(vi) Even where the insurer is able to prove breach on the part of the insured concerning the policy condition regarding holding of a valid licence by the driver or his qualification to drive during the relevant period, the insurer would not be allowed to avoid its liability towards the insured unless the said breach or breaches on the condition of driving licence is/are so fundamental as are found to have contributed to the cause of the accident. The Tribunals in interpreting the policy conditions would apply “the rule of main purpose” and the concept of “fundamental breach” to allow defences available to the insurer under Section 149(2) of the Act.
(vii) The question, as to whether the owner has taken reasonable care to find out as to whether the driving licence produced by the driver (a fake one or otherwise), does not fulfil the requirements of law or not will have to be determined in each case”.

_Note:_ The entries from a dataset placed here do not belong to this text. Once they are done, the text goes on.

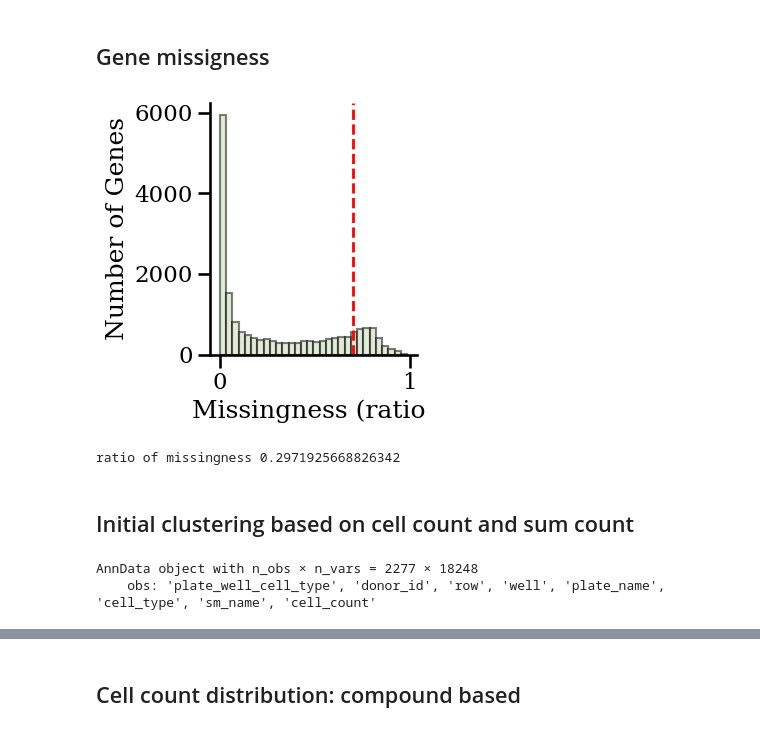
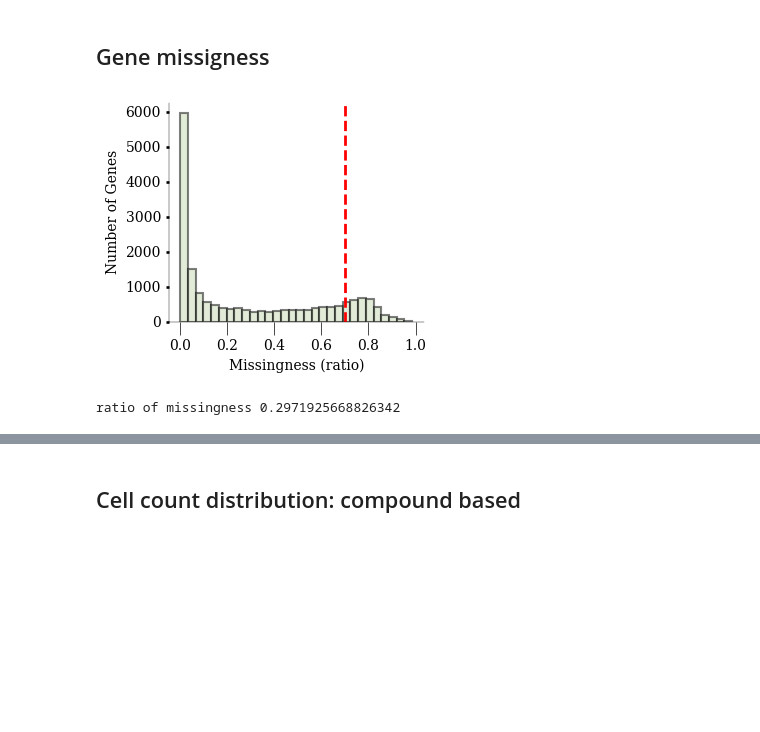
Before and after one commit to janursa/grn_benchmark, a Jupyter notebook: notebooks/preprocess_perturbation.ipynb, the cells around one changed output, grey strips where cells are left out. Drawn from its saved outputs; the diff is of its cells as text; code cells hidden in the pictures; blank space fills up the shorter version.

```diff
--- a/notebooks/preprocess_perturbation.ipynb
+++ b/notebooks/preprocess_perturbation.ipynb
@@ -533,5 +144,5 @@ ratio of missingness 0.3868958551668455
 # %%
-bulk_adata = ad.read_h5ad(f'{work_dir}/preprocess/bulk_adata.h5ad')
+bulk_adata = ad.read_h5ad(f'{task_grn_dir}/resources_local/pseudobulked_data.h5ad')
 
 sample_n = bulk_adata.shape[0]
 gene_n = bulk_adata.shape[1]
@@ -573,31 +159,24 @@ plt.show()
 # %%
 # Calculate missingness for each gene
 missingness = (bulk_adata.X == 0).mean(axis=0)
 missingness = np.array(missingness).flatten()
 
 # Plot the distribution
-fig, ax = plt.subplots(figsize=(3.5, 3.5))
+fig, ax = plt.subplots(figsize=(3.5, 3))
 ax.hist(missingness, bins=30, color=colors_cell_type[0], edgecolor='black', alpha=0.5)
 ax.axvline(x=0.7, color='red', linestyle='--', linewidth=2)  # Add a vertical line at 0.7
 # ax.set_title('Distribution of Gene Missingness')
 ax.set_xlabel('Missingness (ratio)')
 ax.set_ylabel('Number of Genes')
 ax.spines[['right', 'top']].set_visible(False)
 ax.grid(False)
 
 plt.tight_layout()
-
+fig.savefig(f'{work_dir}/preprocess/figs/gene_missingness.png', dpi=150, transparent=True)
 plt.show()
 # %% [output]
-[figure, old version]
+[figure, new version]
 # %%
 print('ratio of missingness' , (bulk_adata.X==0).sum()/bulk_adata.X.size)
 # %% [output]
 ratio of missingness 0.2971925668826342
-# %% [markdown]
-## Initial clustering based on cell count and sum count
-# %%
-bulk_adata
-# %% [output]
-AnnData object with n_obs × n_vars = 2277 × 18248
-    obs: 'plate_well_cell_type', 'donor_id', 'row', 'well', 'plate_name', 'cell_type', 'sm_name', 'cell_count'
```
Also changed, not shown: parts of 117 cells of this notebook, 10 other files.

8. In the present case it is necessary to note, as observed by the Tribunal, that the owner did not depose in evidence and stayed away from the witness box. He produced a licence which was found to be fake. Another licence which he sought to produce had already expired before the accident and was not renewed within the prescribed period. It was renewed well after two years had expired. The appellant as owner had evidently failed to take reasonable care (proposition (vii) of Swaran Singh) since he could not have been unmindful of facts which were within his knowledge.
9. In the circumstances, the direction by the Tribunal, confirmed by the High Court, to pay and recover cannot be faulted.
The appeal is, accordingly, dismissed. There shall be no order as to costs.
CJI [DIPAK MISRA]
J [A M KHANWILKAR]
J [Dr D Y CHANDRACHUD]
March 06, 2018
1 (2004) 3 SCC 297 3